The stock market continues to climb the proverbial wall of worry with the S&P 500 gaining 1.5% in April after adding 7% in the first quarter. The latest worry is “the end of the dollar dominance” and what it means if the dollar loses its status as the global reserve currency. The story is gaining traction as the U.S. nears the debt ceiling without Congressional approval to raise or suspend the debt limit. Nevertheless, the dollar’s status as the global reserve currency is unlikely to change given a variety of other factors.
If the debt ceiling is hit, the U.S. Treasury does not have the ability to pay its obligations. There is uncertainty surrounding the damage it may cause the economy, but it would certainly be negative. While we don’t know how the Treasury will operate in the event the ceiling is reached, some contingency planning done in 2011 suggests the Treasury would continue to pay interest on Treasury securities and repay principal by issuing new securities at the same amount (thus not increasing overall debt held by the Treasury). The Treasury would then delay payments for all other obligations. Unlike the government shutdown in 2018 and 2019, federal employees would likely continue working. While this is clearly a big unknown risk for the stock and bond markets, the probability of such an event happening is extremely low. This is shown by the credit default swaps for the US government. While they spiked recently, the market is pricing in a small probability of this happening. The increase looks large given the low starting rate, but it implies less than a 1% chance of default.

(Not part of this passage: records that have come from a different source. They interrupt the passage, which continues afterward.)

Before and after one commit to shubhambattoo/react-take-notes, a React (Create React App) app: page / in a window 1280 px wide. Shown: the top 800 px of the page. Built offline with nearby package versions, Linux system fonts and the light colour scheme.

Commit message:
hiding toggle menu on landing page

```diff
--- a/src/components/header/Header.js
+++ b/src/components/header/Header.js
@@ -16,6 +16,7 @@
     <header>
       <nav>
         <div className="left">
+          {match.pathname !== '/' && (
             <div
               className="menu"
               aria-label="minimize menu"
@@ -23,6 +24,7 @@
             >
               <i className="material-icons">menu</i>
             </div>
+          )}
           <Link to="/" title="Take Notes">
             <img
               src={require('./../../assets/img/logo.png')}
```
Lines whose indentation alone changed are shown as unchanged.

Investors know there are potential drawdowns and negative developments that will occur. We just lived through a global pandemic that caused a 35% decline in the stock market in a month, a land war in eastern Europe, the fastest rate hiking cycle in Fed history, and yet the stock market has risen at a 9% annualized rate since just before the pandemic started. Our job as investors is to allocate assets to fundamentally strong business and take appropriate risks while accepting the uncertainty that comes along with investing. Accepting some risk is not always rewarded, but doing so without trying to avoid every drawdown in the market has historically been the key to successful long-term investing. Sometimes it just takes a little longer for the risk or investment to pay off.
On a positive note, earnings reports have been much better than expected. With over half of the S&P 500 reporting first quarter earnings, earnings have come in above expectations in every sector. The consensus view was for a 7% earnings decline, but thus far, overall earnings are flat compared to record earnings a year ago. Sales are up in all but 3 sectors with an overall gain of 4%. The best combination of sales and earnings growth is in the materials and consumer discretionary sectors, which is not the typical playbook if anticipating a recession.
Earnings are the primary source of long-term growth in the stock market. Our focus remains on finding high quality businesses, at appropriate valuations, that can grow in various economic, political, or geopolitical environments. An example of why high-quality matters for earnings growth is the recent bankruptcy news for Bed Bath and Beyond. While BB&B will survive in some fashion through a Chapter 11 bankruptcy, the $5.5B in high-quality sales the company generated in the past 12 months is the prize for its competitors. Outlasting your competitors through changing economic environments by having a strong balance sheet can provide additional growth.
The LVM Team